Employers often indicate that they look more at employees' skills and ability to do a job than at their level of formal education. However, most studies of the correlation between formal education and employee wages strongly support that more education equals more money. Naturally, an employee's ability to get promoted and to see pay raises increases with performance, but formal education often means a foot in the door at a higher entry-level salary.
Education is an investment that doesn't guarantee more income. However, an August 2011 report from the Georgetown University Public Policy Institute showed clearly that more education usually leads to higher lifetime earnings. The report compared the lifetime earnings of a typical bachelor's degree earner with those of workers with varying degrees of education. Only 14.3 percent of high school diploma earners made more money in the study than bachelor's degree holders did. Similarly, only 28.2 percent of people with an associate degree made more than those with a bachelor's degree. At higher levels, 61 percent of master's degree and 73 percent of doctoral degree earners made more than someone with a bachelor's degree.

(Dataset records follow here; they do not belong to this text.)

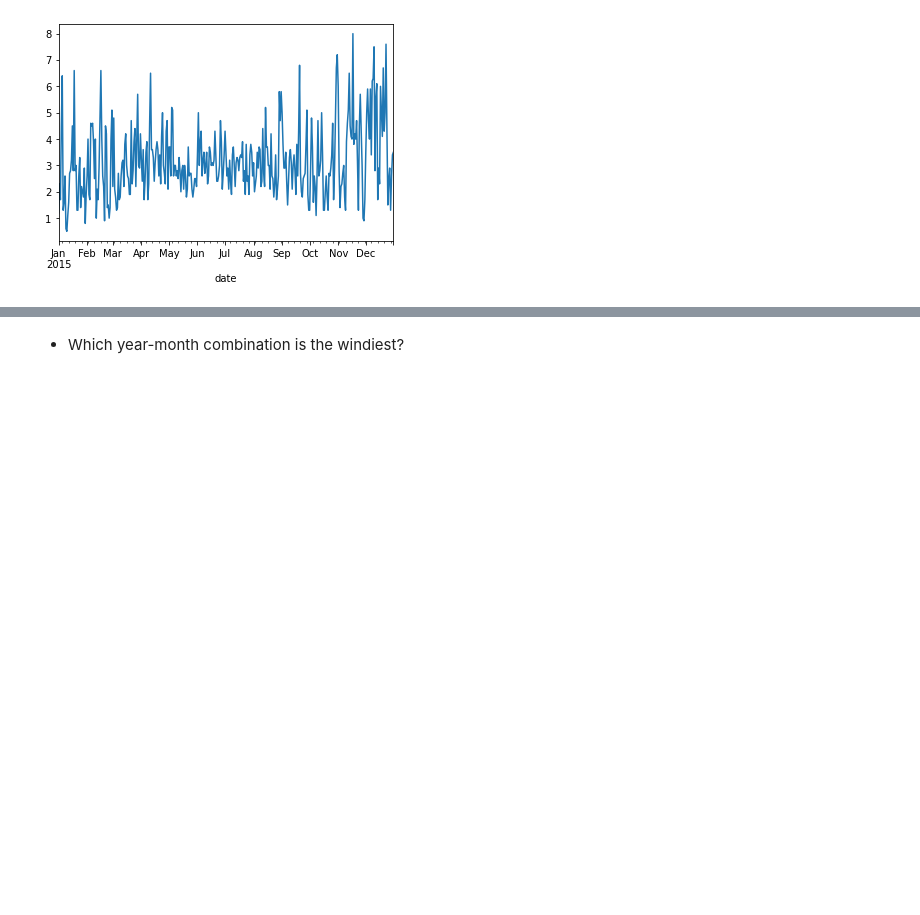
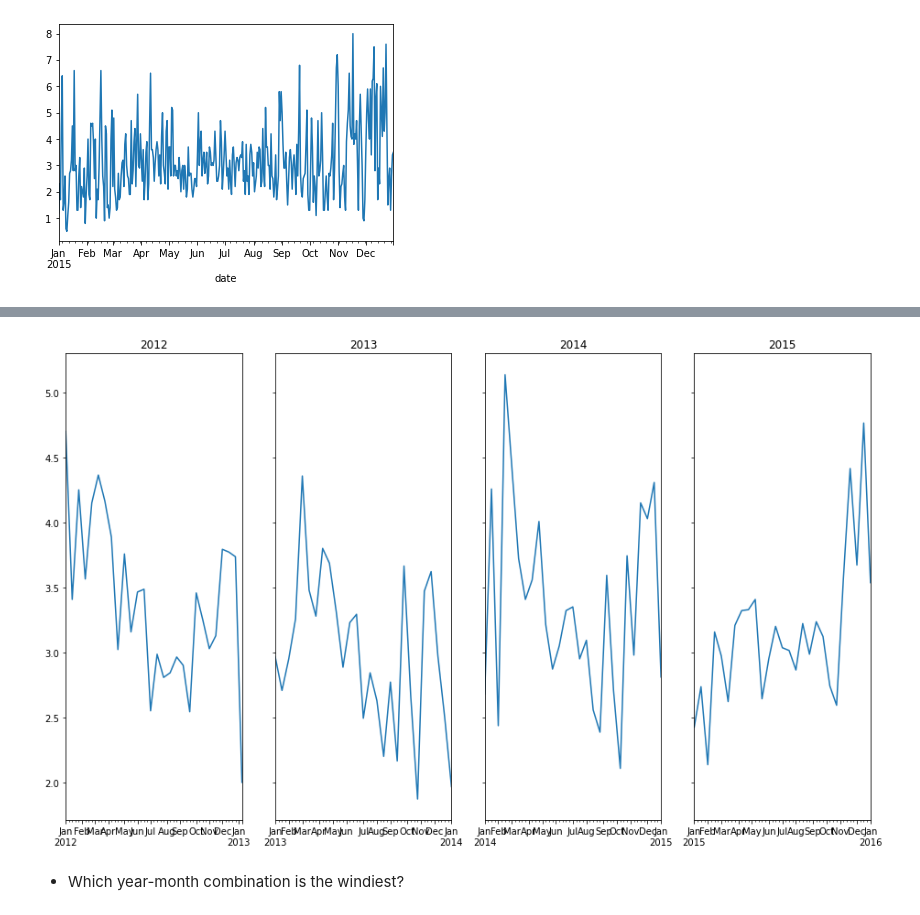
Before and after one commit to CodeupClassroom/darden-time-series-exercises, a Jupyter notebook: ts-data-manipulation.ipynb, the cells around one changed output, grey strips where cells are left out. Drawn from its saved outputs; the diff is of its cells as text; code cells hidden in the pictures; blank space fills up the shorter version.

```diff
--- a/ts-data-manipulation.ipynb
+++ b/ts-data-manipulation.ipynb
@@ -141,3 +162,15 @@ df['2015'].wind.plot()
+# %%
+fig, axs = plt.subplots(1, 4, figsize=(13, 8), sharey=True)
+
+for ax, (year, subset) in zip(axs, df.groupby('year')):
+    # ax = the axis for one subplot
+    # year = a string, the current group
+    # subset = a dataframe with the data for that year
+    subset.resample('2W').wind.mean().plot(ax=ax, title=year)
+    ax.set(xlabel='', title=year)
+fig.tight_layout()
+# %% [output]
+[figure, added]
 # %% [markdown]
 - Which year-month combination is the windiest?
 # %%
```
Also changed, not shown: parts of 4 cells of this notebook.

Typically, people take a shorter-term view when comparing the costs and time for education against income opportunities. The Bureau of Labor Statistics completed a study in 2012 that showed the median weekly earnings of people with different levels of education. It showed significant increases in wages across all educational levels. At the greatest extreme, the difference in median earnings between a high school dropout and professional degree holder was nearly 268 percent. A typical bachelor's degree holder earned 20.4 percent more than someone with only a diploma.
The Georgetown report did reveal some startling differences related to ethnicity, gender and education. Latinos and African-Americans with master's degrees can expect to earn similar lifetime earnings to white workers with bachelor's degrees. Additionally, the study revealed that women still face a significant wage gap against men. A woman with a bachelor's degree has a similar lifetime earnings projection to a man with some college, but no degree.
Return on Investment
When contemplating educational opportunities, it is important to weigh costs against potential earnings gains. According to the educational website WorldWideLearn, completing high school offers the greatest lifetime return relative to dropping out. A diploma holder will typically earn over $1 million more than a dropout will. An undergraduate degree provides the second greatest potential return, followed by an advanced degree, such as a master's, doctoral or professional degree. The relative variance in pay depends somewhat on the degree program and industry.
Neil Kokemuller has been an active business, finance and education writer and content media website developer since 2007. He has been a college marketing professor since 2004. Kokemuller has additional professional experience in marketing, retail and small business. He holds a Master of Business Administration from Iowa State University.